● **Data excerpts**
=-=-=-=-=

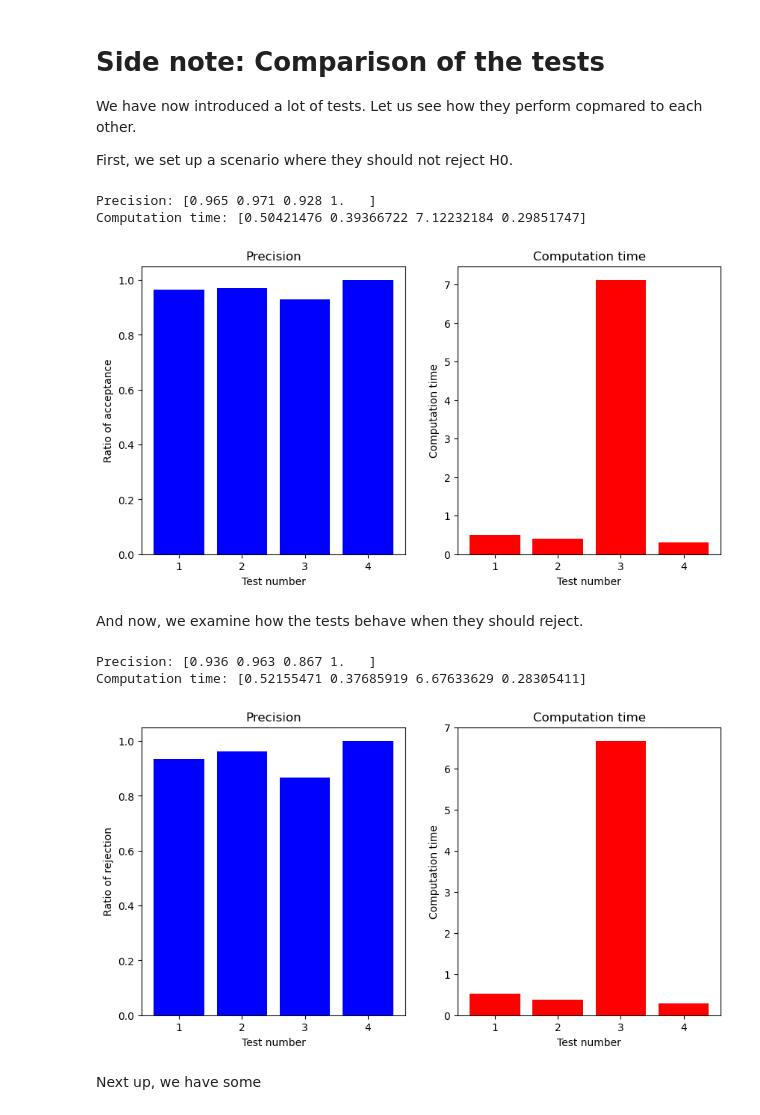
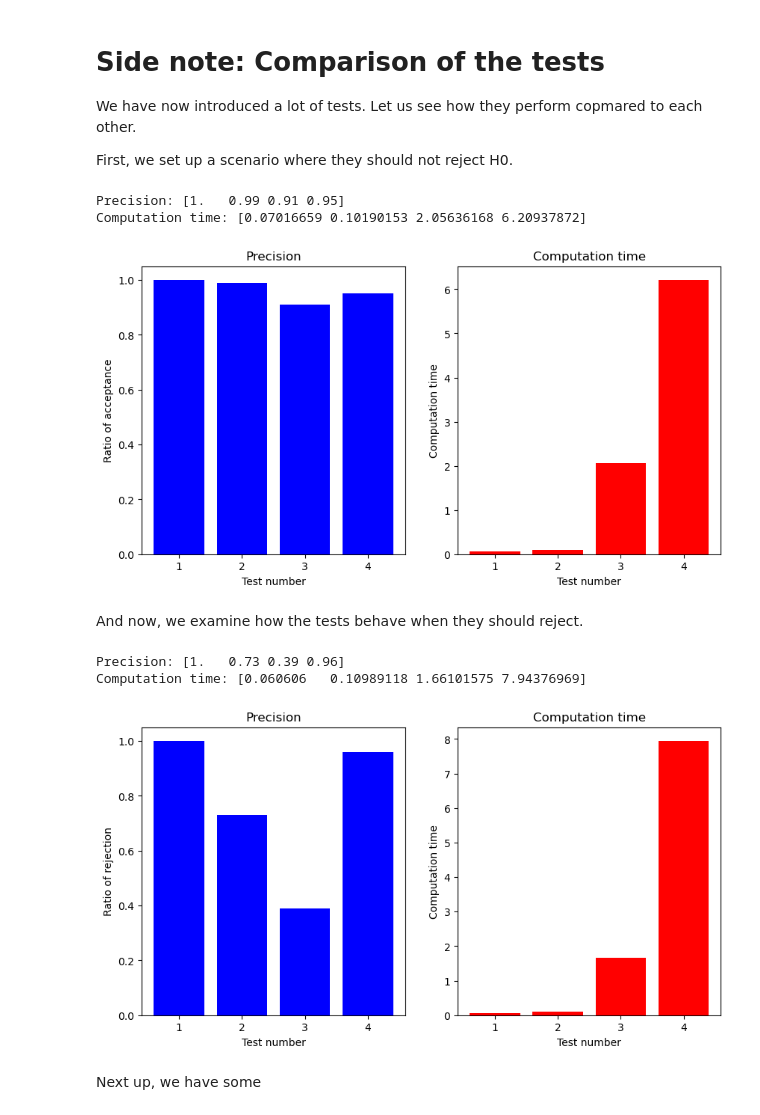
Before and after one commit to PrinceOfCzechia/sequential-test-sim, a Jupyter notebook: notebook.ipynb, the cells around one changed output. Drawn from its saved outputs; the diff is of its cells as text; code cells hidden in the pictures.

```diff
--- a/notebook.ipynb
+++ b/notebook.ipynb
@@ -118,7 +118,7 @@ It approximately holds that $L_1(p_0)=1-\alpha$, i.e. **P**(type 1 error, $p_0$)
 n1 = 50
 n2 = 50
 
-p = 0.45
+p = 0.70
 p0 = 0.30
 p1 = 0.70
 
@@ -147,7 +147,7 @@ def test2( n1, n2, alpha, p0, p1, verbose=False ):
     elif( Sn > b ): return True
     else:
         x = np.append( x, np.array( [ gen_X( p ) for i in range( n2 ) ] ) ) # extend the sample
-        b = eval_b( n1+n2, p1, alpha )
+        b = eval_b( n1+n2, p1, 2*alpha )
         Sn = np.sum( x ) # recalculate test statistic
         if verbose: print( 'Stage two:\nb =', b, ', Sn =', Sn)
         if( Sn <= b ): return False
@@ -301,13 +301,11 @@ plt.show()
 # %% [markdown]
 The idea is to first draw a sample of size *n* and see if we can decide. If not, draw another variable and repeat until one of the critical inequalities is violated. This will happen with probability 1.
 # %%
-n = 10
-
 alpha = 0.05
 beta = 0.05
 
-p0 = 0.40
-p1 = 0.41
+p0 = 0.30
+p1 = 0.45
 
 a = math.log( (1-beta) / alpha )
 b = math.log( beta / (1-alpha) )
@@ -321,12 +319,12 @@ s = math.log( (1-p0)/(1-p1) ) / math.log( (p1*(1-p0)) / (p0*(1-p1)) )
 def test4( p, n_init, n_add = 1, verbose = False ):
     counter = 1
     x = np.array( [ gen_X( p ) for i in range( n_init ) ] )
-    while hb + (n*counter)*s < sum( x ) and sum( x ) < ha + (n*counter)*s:
+    while hb + (n_init+n_add*counter)*s < sum( x ) and sum( x ) < ha + (n_init+n_add*counter)*s:
         counter += 1
         x = np.append( x, np.array( [ gen_X( p ) for i in range( n_add ) ] ) ) # extend the sample
     if verbose:
         print( 'data = \n', np.where( x, 1, 0 ) )
         print( counter-1, 'sample extensions required' )
-    if sum( x ) < hb + (n*counter)*s: return False
+    if sum( x ) < hb + (n_init+n_add*counter)*s: return False
     else: return True
 # %%
@@ -462,7 +441,7 @@ import time
 p = 0.10
 
 p0 = 0.10
-p1 = 0.11
+p1 = 0.15
 
 alpha = 0.05
 beta = 0.05
@@ -476,19 +455,19 @@ hb = b / math.log( (p1*(1-p0)) / (p0*(1-p1)) )
 s = math.log( (1-p0)/(1-p1) ) / math.log( (p1*(1-p0)) / (p0*(1-p1)) )
 
 start_t1 = time.time()
-arr_res1 = np.array( [ test1( eval_k( n = 100, p0 = p0, alpha = 0.05) ) for _ in range(1000) ] )
+arr_res1 = np.array( [ test1( eval_k( n = 100, p0 = p0, alpha = 0.05) ) for _ in range(100) ] )
 start_t2 = time.time()
-arr_res2 = np.array( [ test2( n1 = 50, n2 = 50, alpha = 0.05, p0 = p0, p1 = p1 ) for _ in range(1000) ] )
+arr_res2 = np.array( [ test2( n1 = 50, n2 = 50, alpha = 0.05, p0 = p0, p1 = p1 ) for _ in range(100) ] )
 start_t3 = time.time()
-arr_res3 = np.array( [ test3( n =50, N = 100, p0 = p0, alpha = 0.05 ) for _ in range(1000) ] )
+arr_res3 = np.array( [ test3( n = 50, N = 100, p0 = p0, alpha = 0.05 ) for _ in range(100) ] )
 start_t4 = time.time()
-arr_res4 = np.array( [ test4( p = 0.10, n_init = 20, n_add = 1 ) for _ in range(1000) ] )
+arr_res4 = np.array( [ test4( p = 0.10, n_init = 20, n_add = 5 ) for _ in range(100) ] )
 end_t = time.time()
 
-y1 = ( 1000 - np.sum( arr_res1 ) ) / 1000
-y2 = ( 1000 - np.sum( arr_res2 ) ) / 1000
-y3 = ( 1000 - np.sum( arr_res3 ) ) / 1000
-y4 = ( 1000 - np.sum( arr_res4 ) ) / 1000
+y1 = ( 100 - np.sum( arr_res1 ) ) / 100
+y2 = ( 100 - np.sum( arr_res2 ) ) / 100
+y3 = ( 100 - np.sum( arr_res3 ) ) / 100
+y4 = ( 100 - np.sum( arr_res4 ) ) / 100
 
 arr_x = np.array( [ 1, 2, 3, 4 ] )
 arr_y = np.array( [ y1, y2, y3, y4 ] )
@@ -517,16 +496,16 @@ axs[1].set_ylabel( 'Computation time' )
 
 plt.show()
 # %% [output]
-Precision: [0.965 0.971 0.928 1.   ]
-Computation time: [0.50421476 0.39366722 7.12232184 0.29851747]
+Precision: [1.   0.99 0.91 0.95]
+Computation time: [0.07016659 0.10190153 2.05636168 6.20937872]
-[figure, old version]
+[figure, new version]
 # %% [markdown]
 And now, we examine how the tests behave when they should reject.
 # %%
-p = 0.11
+p = 0.15
 
 p0 = 0.10
-p1 = 0.11
+p1 = 0.15
 
 alpha = 0.05
 beta = 0.05
@@ -540,50 +519,50 @@ hb = b / math.log( (p1*(1-p0)) / (p0*(1-p1)) )
 s = math.log( (1-p0)/(1-p1) ) / math.log( (p1*(1-p0)) / (p0*(1-p1)) )
 
 start_t1 = time.time()
-arr_res1 = np.array( [ test1( eval_k( n = 100, p0 = p0, alpha = 0.05) ) for _ in range(1000) ] )
+arr_res1 = np.array( [ test1( eval_k( n = 100, p0 = p0, alpha = 0.05) ) for _ in range(100) ] )
 start_t2 = time.time()
-arr_res2 = np.array( [ test2( n1 = 50, n2 = 50, alpha = 0.05, p0 = p0, p1 = p1 ) for _ in range(1000) ] )
+arr_res2 = np.array( [ test2( n1 = 50, n2 = 50, alpha = 0.05, p0 = p0, p1 = p1 ) for _ in range(100) ] )
 start_t3 = time.time()
-arr_res3 = np.array( [ test3( n =50, N = 100, p0 = p0, alpha = 0.05 ) for _ in range(1000) ] )
+arr_res3 = np.array( [ test3( n =50, N = 100, p0 = p0, alpha = 0.05 ) for _ in range(100) ] )
 start_t4 = time.time()
-arr_res4 = np.array( [ test4( p = 0.10, n_init = 20, n_add = 1 ) for _ in range(1000) ] )
+arr_res4 = np.array( [ test4( p = 0.10, n_init = 20, n_add = 5 ) for _ in range(100) ] )
 end_t = time.time()
 
-y1 = ( 1000 - np.sum( arr_res1 ) ) / 1000
-y2 = ( 1000 - np.sum( arr_res2 ) ) / 1000
-y3 = ( 1000 - np.sum( arr_res3 ) ) / 1000
-y4 = ( 1000 - np.sum( arr_res4 ) ) / 1000
+y1 = ( 100 - np.sum( arr_res1 ) ) / 100
+y2 = ( 100 - np.sum( arr_res2 ) ) / 100
+y3 = ( 100 - np.sum( arr_res3 ) ) / 100
+y4 = ( 100 - np.sum( arr_res4 ) ) / 100
 
 arr_x = np.array( [ 1, 2, 3, 4 ] )
 arr_y = np.array( [ y1, y2, y3, y4 ] )
 arr_t = np.array( [
     start_t2 - start_t1,
     start_t3 - start_t2,
     start_t4 - start_t3,
     end_t - start_t4
 ] )
 
 print( 'Precision:', arr_y )
 print( 'Computation time:', arr_t )
 
 
 fig, axs = plt.subplots(1, 2, figsize=(10, 5))
 
 axs[0].bar( arr_x, arr_y, color='blue' )
 axs[0].set_title( 'Precision' )
 axs[0].set_xlabel( 'Test number' )
 axs[0].set_ylabel( 'Ratio of rejection' )
 
 axs[1].bar( arr_x, arr_t, color='red' )
 axs[1].set_title( 'Computation time' )
 axs[1].set_xlabel( 'Test number' )
 axs[1].set_ylabel( 'Computation time' )
 
 plt.show()
 # %% [output]
-Precision: [0.936 0.963 0.867 1.   ]
-Computation time: [0.52155471 0.37685919 6.67633629 0.28305411]
+Precision: [1.   0.73 0.39 0.96]
+Computation time: [0.060606   0.10989118 1.66101575 7.94376969]
-[figure, old version]
+[figure, new version]
 # %% [markdown]
 Next up, we have some
 # %% [markdown]
```
Also changed, not shown: parts of 14 cells of this notebook.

=-=-=-=-=

● **Work order**
Each line in the records above that contains the word "counter" must be copied.

● **Answer**
     counter = 1
-    while hb + (n*counter)*s < sum( x ) and sum( x ) < ha + (n*counter)*s:
+    while hb + (n_init+n_add*counter)*s < sum( x ) and sum( x ) < ha + (n_init+n_add*counter)*s:
         counter += 1
         print( counter-1, 'sample extensions required' )
-    if sum( x ) < hb + (n*counter)*s: return False
+    if sum( x ) < hb + (n_init+n_add*counter)*s: return False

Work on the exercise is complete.